CLOSE TO YOU | LAUREL HEIGHTS

closetoyouWhen Treat Byrnes walks into her bookstore café, Eve Alexander wants to eat him up. Bad boy isn’t her usual flavor, but for the sexy contractor, she’s willing to take a walk on the wild side.

Treat meets Eve on a reconnaissance mission for his mother, who owns a neighboring teashop, but he keeps going back to Eve for her sweet smile and sassy shoes. He has a history of falling for damsels-in-distress, but Eve doesn’t need rescuing.
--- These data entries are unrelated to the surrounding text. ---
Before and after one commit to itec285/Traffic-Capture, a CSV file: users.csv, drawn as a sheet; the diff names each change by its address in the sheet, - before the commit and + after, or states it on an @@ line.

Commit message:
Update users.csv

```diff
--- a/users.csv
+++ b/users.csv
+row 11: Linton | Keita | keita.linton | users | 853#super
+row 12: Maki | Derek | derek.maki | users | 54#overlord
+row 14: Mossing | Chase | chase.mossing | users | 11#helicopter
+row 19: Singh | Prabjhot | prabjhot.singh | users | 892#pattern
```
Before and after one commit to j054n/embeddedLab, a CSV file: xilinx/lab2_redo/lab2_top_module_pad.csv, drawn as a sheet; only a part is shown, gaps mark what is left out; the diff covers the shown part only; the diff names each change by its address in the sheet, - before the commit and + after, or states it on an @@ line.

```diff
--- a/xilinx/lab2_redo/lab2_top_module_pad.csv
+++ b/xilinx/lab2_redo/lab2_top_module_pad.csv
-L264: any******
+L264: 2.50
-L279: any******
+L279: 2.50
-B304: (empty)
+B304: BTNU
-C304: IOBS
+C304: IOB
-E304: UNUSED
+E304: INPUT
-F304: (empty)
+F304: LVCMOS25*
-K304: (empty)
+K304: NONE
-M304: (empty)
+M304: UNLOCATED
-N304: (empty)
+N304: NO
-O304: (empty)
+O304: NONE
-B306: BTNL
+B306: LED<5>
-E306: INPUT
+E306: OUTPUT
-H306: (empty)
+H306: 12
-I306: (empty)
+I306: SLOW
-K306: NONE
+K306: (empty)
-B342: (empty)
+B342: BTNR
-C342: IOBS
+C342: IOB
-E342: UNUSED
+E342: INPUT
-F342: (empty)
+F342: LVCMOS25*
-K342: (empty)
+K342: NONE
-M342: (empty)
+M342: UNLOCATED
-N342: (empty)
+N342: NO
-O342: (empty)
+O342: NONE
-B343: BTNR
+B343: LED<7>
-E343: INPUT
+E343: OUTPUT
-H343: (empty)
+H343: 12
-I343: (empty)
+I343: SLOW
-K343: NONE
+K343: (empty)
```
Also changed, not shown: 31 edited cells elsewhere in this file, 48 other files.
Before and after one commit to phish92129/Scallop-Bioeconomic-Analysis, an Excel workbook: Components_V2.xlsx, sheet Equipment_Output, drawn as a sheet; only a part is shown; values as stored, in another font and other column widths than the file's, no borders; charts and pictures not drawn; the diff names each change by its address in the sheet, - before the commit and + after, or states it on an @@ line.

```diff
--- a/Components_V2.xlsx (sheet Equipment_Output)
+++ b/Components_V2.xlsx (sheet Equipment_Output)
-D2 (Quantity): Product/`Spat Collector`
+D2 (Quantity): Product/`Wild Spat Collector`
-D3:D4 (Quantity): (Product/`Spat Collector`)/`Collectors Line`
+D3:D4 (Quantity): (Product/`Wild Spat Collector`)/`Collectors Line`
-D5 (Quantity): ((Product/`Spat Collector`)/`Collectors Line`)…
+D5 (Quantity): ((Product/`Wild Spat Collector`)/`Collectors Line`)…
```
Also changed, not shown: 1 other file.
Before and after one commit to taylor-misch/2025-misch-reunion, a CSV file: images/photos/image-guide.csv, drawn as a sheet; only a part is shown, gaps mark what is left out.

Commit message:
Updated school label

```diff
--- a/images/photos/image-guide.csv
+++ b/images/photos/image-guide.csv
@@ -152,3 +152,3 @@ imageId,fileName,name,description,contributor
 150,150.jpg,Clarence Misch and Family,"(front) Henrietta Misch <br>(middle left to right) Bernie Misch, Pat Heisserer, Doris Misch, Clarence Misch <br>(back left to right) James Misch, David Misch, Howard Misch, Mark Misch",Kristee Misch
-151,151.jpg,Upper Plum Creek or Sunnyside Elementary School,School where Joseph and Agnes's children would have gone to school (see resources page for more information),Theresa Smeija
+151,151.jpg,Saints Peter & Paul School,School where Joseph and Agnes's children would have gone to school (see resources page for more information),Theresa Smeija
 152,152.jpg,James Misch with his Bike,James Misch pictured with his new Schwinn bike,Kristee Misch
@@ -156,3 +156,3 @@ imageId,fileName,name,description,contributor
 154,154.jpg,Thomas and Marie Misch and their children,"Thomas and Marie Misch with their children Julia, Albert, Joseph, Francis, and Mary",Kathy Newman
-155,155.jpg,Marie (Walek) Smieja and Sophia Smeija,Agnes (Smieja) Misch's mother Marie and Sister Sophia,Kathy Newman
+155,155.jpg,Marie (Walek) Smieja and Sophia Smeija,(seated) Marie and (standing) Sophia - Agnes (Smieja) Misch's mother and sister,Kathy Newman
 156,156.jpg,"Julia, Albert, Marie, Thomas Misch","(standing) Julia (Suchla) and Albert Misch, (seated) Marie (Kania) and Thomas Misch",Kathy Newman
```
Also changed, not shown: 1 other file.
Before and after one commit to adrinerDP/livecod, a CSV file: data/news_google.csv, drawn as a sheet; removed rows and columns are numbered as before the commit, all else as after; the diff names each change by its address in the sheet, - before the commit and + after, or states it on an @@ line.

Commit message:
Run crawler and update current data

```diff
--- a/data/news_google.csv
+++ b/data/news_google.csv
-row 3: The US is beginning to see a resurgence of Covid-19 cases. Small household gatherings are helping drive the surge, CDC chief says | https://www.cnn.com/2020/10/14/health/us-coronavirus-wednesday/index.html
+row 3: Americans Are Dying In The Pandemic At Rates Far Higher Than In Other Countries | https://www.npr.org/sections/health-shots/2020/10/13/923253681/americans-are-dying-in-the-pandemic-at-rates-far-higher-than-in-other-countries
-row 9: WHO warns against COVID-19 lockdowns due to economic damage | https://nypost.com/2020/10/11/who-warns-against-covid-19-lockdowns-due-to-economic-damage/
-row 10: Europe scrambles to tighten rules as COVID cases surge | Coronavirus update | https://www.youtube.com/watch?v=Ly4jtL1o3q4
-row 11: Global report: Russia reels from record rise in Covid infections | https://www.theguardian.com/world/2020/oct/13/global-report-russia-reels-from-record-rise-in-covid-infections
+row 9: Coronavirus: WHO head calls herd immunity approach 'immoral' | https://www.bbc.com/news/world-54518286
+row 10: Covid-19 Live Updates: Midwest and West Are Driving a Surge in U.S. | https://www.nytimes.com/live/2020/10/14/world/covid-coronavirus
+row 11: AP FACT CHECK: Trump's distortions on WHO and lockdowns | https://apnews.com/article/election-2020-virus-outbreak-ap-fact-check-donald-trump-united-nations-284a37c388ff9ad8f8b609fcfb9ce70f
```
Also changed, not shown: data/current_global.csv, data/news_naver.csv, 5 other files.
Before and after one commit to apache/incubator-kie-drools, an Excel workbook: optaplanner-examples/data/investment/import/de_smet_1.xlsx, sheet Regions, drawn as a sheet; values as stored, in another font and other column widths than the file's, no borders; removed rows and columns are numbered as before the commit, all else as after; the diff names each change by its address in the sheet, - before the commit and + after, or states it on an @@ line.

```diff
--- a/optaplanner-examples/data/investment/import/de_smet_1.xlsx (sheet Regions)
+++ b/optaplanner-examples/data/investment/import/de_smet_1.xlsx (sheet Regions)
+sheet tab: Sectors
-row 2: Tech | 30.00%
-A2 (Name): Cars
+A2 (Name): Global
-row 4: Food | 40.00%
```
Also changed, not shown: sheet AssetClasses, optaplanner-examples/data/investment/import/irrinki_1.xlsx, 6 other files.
Not even when her cafe is sabotaged.

But when Treat finds out the saboteur is his own mother, he knows he has to do something before things go too far.  { scroll down for sneak peek!!}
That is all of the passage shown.